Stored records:
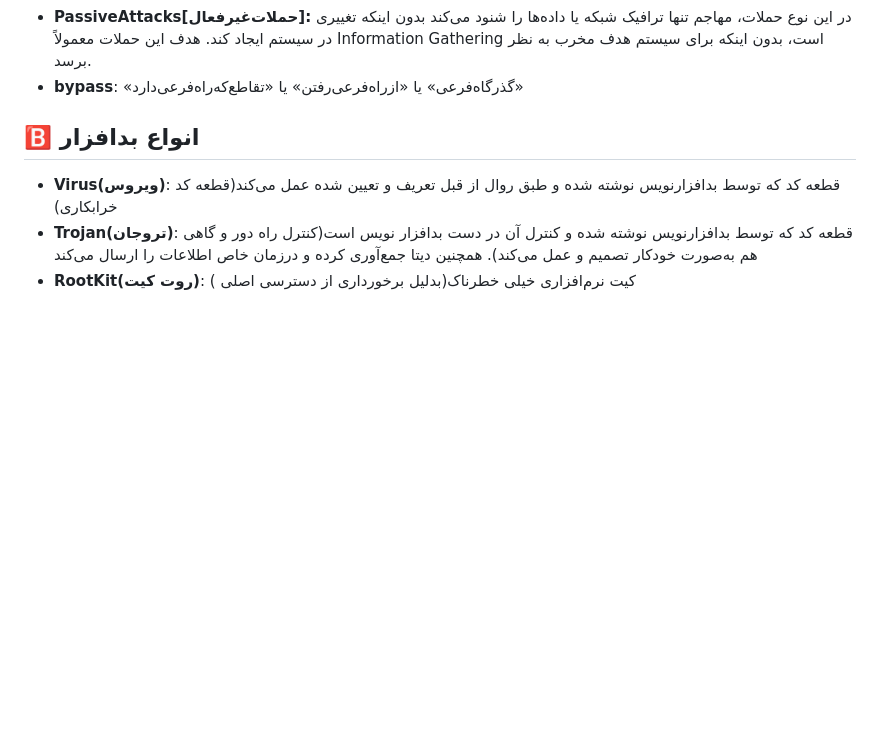
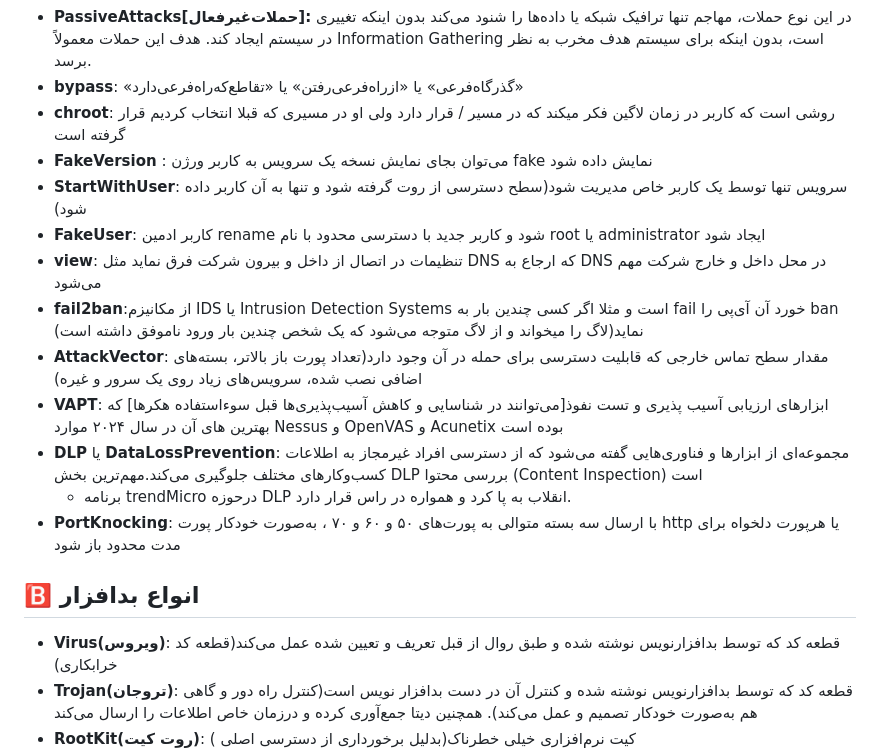
Before and after one commit to behroozmn/Codes, a Markdown page: Security.md, the part around one of its changes. Rendered like a GitHub page; blank space fills up the shorter version.

```diff
--- a/Security.md
+++ b/Security.md
@@ -24,6 +24,17 @@
 - **ActiveAttacks[حملات‌فعال]:** در حملات فعال، مهاجم به صورت مستقیم و تعاملی به سیستم یا شبکه هدف حمله می‌کند و تغییرات ناخواسته‌ای در داده‌ها یا سیستم‌ها ایجاد می‌کند.
 - **PassiveAttacks[حملات‌غیرفعال]:** در این نوع حملات، مهاجم تنها ترافیک شبکه یا داده‌ها را شنود می‌کند بدون اینکه تغییری در سیستم ایجاد کند. هدف این حملات معمولاً Information Gathering است، بدون اینکه برای سیستم هدف مخرب به نظر برسد.
 - **bypass**: «گذرگاه‌فرعی» یا «ازراه‌فرعی‌رفتن» یا «تقاطع‌که‌راه‌فرعی‌دارد»
+- **chroot**: روشی است که کاربر در زمان لاگین فکر میکند که در مسیر / قرار دارد ولی او در مسیری که قبلا انتخاب کردیم قرار گرفته است
+- **FakeVersion** : می‌توان بجای نمایش نسخه یک سرویس به کاربر ورژن fake نمایش داده شود
+- **StartWithUser**: سرویس تنها توسط یک کاربر خاص مدیریت شود(سطح دسترسی از روت گرفته شود و تنها به آن کاربر داده شود)
+- **FakeUser**: کاربر ادمین rename شود و کاربر جدید با دسترسی محدود با نام root یا administrator ایجاد شود
+- **view**: تنظیمات در اتصال از داخل و بیرون شرکت فرق نماید مثل DNS که ارجاع به DNS در محل داخل و خارج شرکت مهم می‌شود
+- **fail2ban**:از مکانیزم IDS یا Intrusion Detection Systems است و مثلا اگر کسی چندین بار به fail خورد آن‌ آی‌پی را ban نماید(لاگ را میخواند و از لاگ متوجه می‌شود که یک شخص چندین بار ورود ناموفق داشته است)
+- **AttackVector**: مقدار سطح تماس خارجی که قابلیت دسترسی برای حمله در آن وجود دارد(تعداد پورت باز بالاتر، بسته‌های اضافی نصب شده، سرویس‌های زیاد روی یک سرور و غیره)
+- **VAPT**: ابزارهای ارزیابی آسیب پذیری و تست نفوذ[می‌توانند در شناسایی و کاهش آسیب‌پذیری‌ها قبل سوءاستفاده هکرها] که بهترین های آن در سال ۲۰۲۴ موارد Nessus و OpenVAS و Acunetix بوده است
+- **DLP** یا **DataLossPrevention**: مجموعه‌ای از ابزارها و فناوری‌هایی گفته می‌شود که از دسترسی افراد غیرمجاز به اطلاعات کسب‌وکارهای مختلف جلوگیری می‌کند.مهم‌ترین بخش DLP بررسی محتوا (Content Inspection) است
+    - برنامه trendMicro درحوزه DLP انقلاب به پا کرد و همواره در راس قرار دارد.
+- **PortKnocking**: با ارسال سه بسته متوالی به پورت‌های ۵۰ و ۶۰ و ۷۰ ، به‌صورت خودکار پورت http یا هرپورت دلخواه برای مدت محدود باز شود
 
 ## 🅱️ انواع بدافزار
 
```
Also changed, not shown: other parts of Security.md (+9 -11 lines), Network.md (+31 -5 lines), _srcFiles/Images/IP.png (added), _srcFiles/Images/MTU2.jpg (added), _srcFiles/Images/fundamentalip-ipv4oct1.jpg (added), _srcFiles/Images/fundamentalip-ipv6oct1.jpg (added), _srcFiles/Images/fundamentalip-ositcp1.jpg (added).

**What to do**
Where a line of the entries contains "کاربر", report that line.

**Exercise response**
+- **chroot**: روشی است که کاربر در زمان لاگین فکر میکند که در مسیر / قرار دارد ولی او در مسیری که قبلا انتخاب کردیم قرار گرفته است
+- **FakeVersion** : می‌توان بجای نمایش نسخه یک سرویس به کاربر ورژن fake نمایش داده شود
+- **StartWithUser**: سرویس تنها توسط یک کاربر خاص مدیریت شود(سطح دسترسی از روت گرفته شود و تنها به آن کاربر داده شود)
+- **FakeUser**: کاربر ادمین rename شود و کاربر جدید با دسترسی محدود با نام root یا administrator ایجاد شود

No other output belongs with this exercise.